* INSTRUCTIONS TO FOLLOW *
Search the data for the string "Balakrishna" and copy each line in which it appears.

[Excerpts from a dataset]
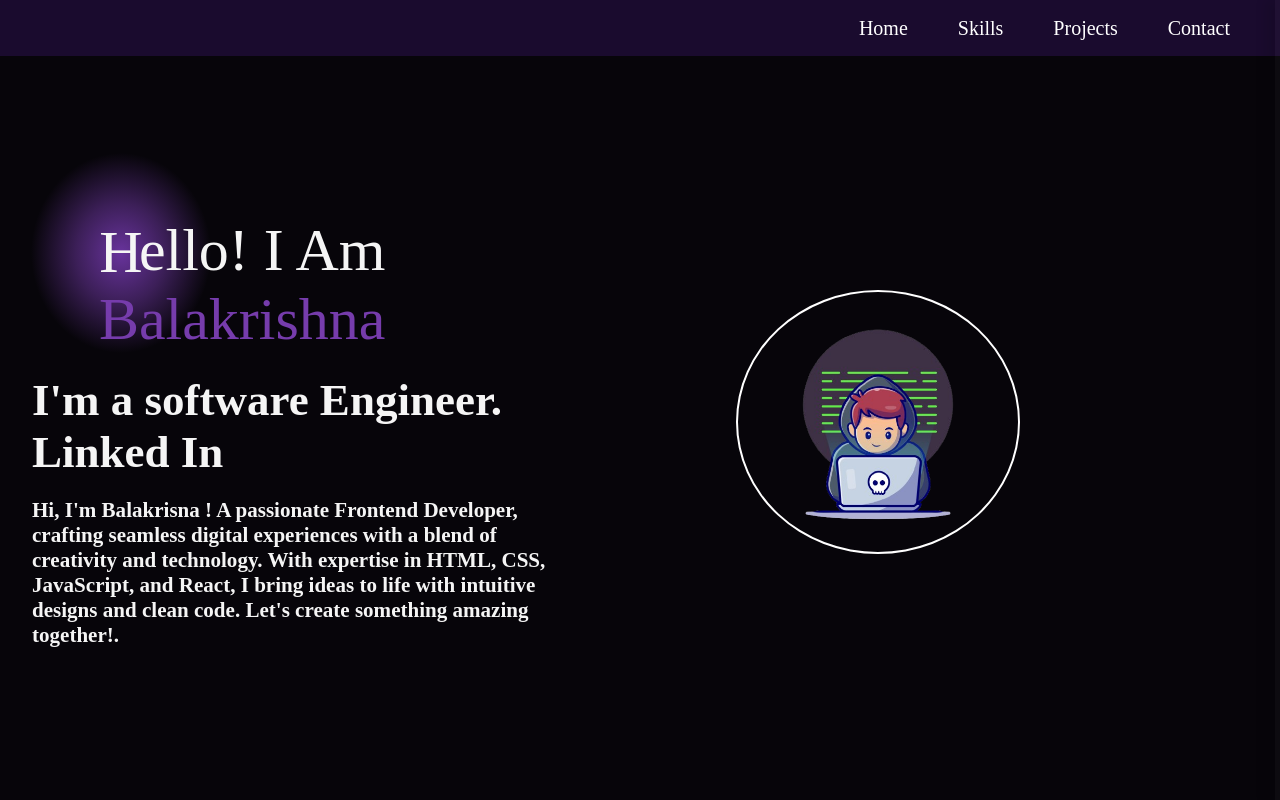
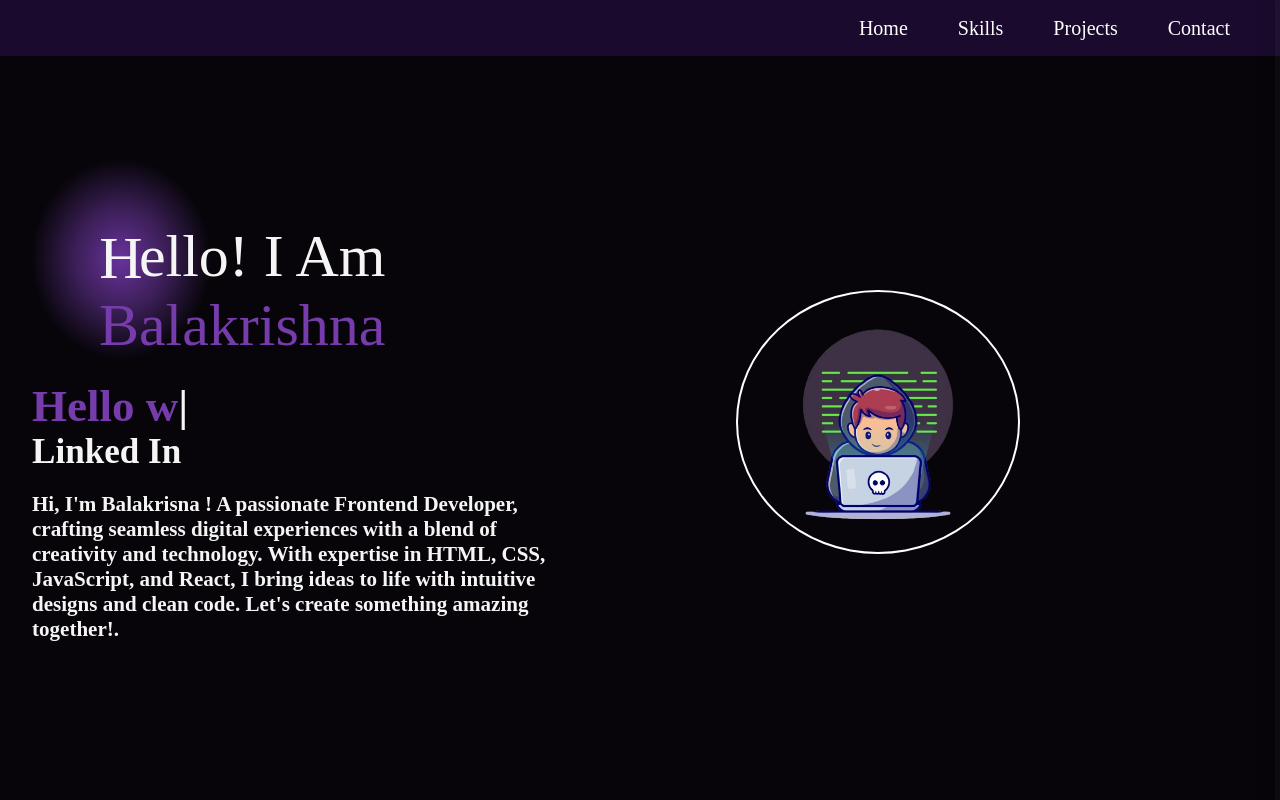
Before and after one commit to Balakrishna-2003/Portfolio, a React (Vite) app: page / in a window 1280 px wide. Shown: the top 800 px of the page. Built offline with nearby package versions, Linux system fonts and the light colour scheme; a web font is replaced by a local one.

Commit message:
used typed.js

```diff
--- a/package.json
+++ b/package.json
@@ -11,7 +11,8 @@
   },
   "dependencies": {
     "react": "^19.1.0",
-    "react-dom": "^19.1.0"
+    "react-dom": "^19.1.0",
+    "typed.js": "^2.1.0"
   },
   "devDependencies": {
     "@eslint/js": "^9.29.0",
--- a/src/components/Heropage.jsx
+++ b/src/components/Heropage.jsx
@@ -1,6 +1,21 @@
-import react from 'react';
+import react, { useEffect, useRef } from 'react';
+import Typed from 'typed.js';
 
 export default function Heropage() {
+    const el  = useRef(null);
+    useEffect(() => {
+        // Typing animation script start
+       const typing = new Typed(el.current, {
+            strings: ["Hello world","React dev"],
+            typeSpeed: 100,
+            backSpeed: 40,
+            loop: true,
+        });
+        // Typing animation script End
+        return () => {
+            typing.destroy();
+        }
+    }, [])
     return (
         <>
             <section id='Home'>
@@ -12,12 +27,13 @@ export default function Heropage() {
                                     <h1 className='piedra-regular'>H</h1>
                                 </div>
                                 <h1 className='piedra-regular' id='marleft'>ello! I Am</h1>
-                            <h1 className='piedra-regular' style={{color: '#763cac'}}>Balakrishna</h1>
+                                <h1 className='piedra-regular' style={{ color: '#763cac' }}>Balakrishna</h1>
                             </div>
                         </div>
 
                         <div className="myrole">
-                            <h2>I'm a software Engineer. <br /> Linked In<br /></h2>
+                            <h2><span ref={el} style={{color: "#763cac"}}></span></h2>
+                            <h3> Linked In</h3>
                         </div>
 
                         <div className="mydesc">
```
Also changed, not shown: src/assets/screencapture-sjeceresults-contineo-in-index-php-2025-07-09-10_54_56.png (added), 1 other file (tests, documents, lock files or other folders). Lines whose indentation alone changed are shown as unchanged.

* RESULT *
Before and after one commit to Balakrishna-2003/Portfolio, a React (Vite) app: page / in a window 1280 px wide. Shown: the top 800 px of the page. Built offline with nearby package versions, Linux system fonts and the light colour scheme; a web font is replaced by a local one.
-                            <h1 className='piedra-regular' style={{color: '#763cac'}}>Balakrishna</h1>
+                                <h1 className='piedra-regular' style={{ color: '#763cac' }}>Balakrishna</h1>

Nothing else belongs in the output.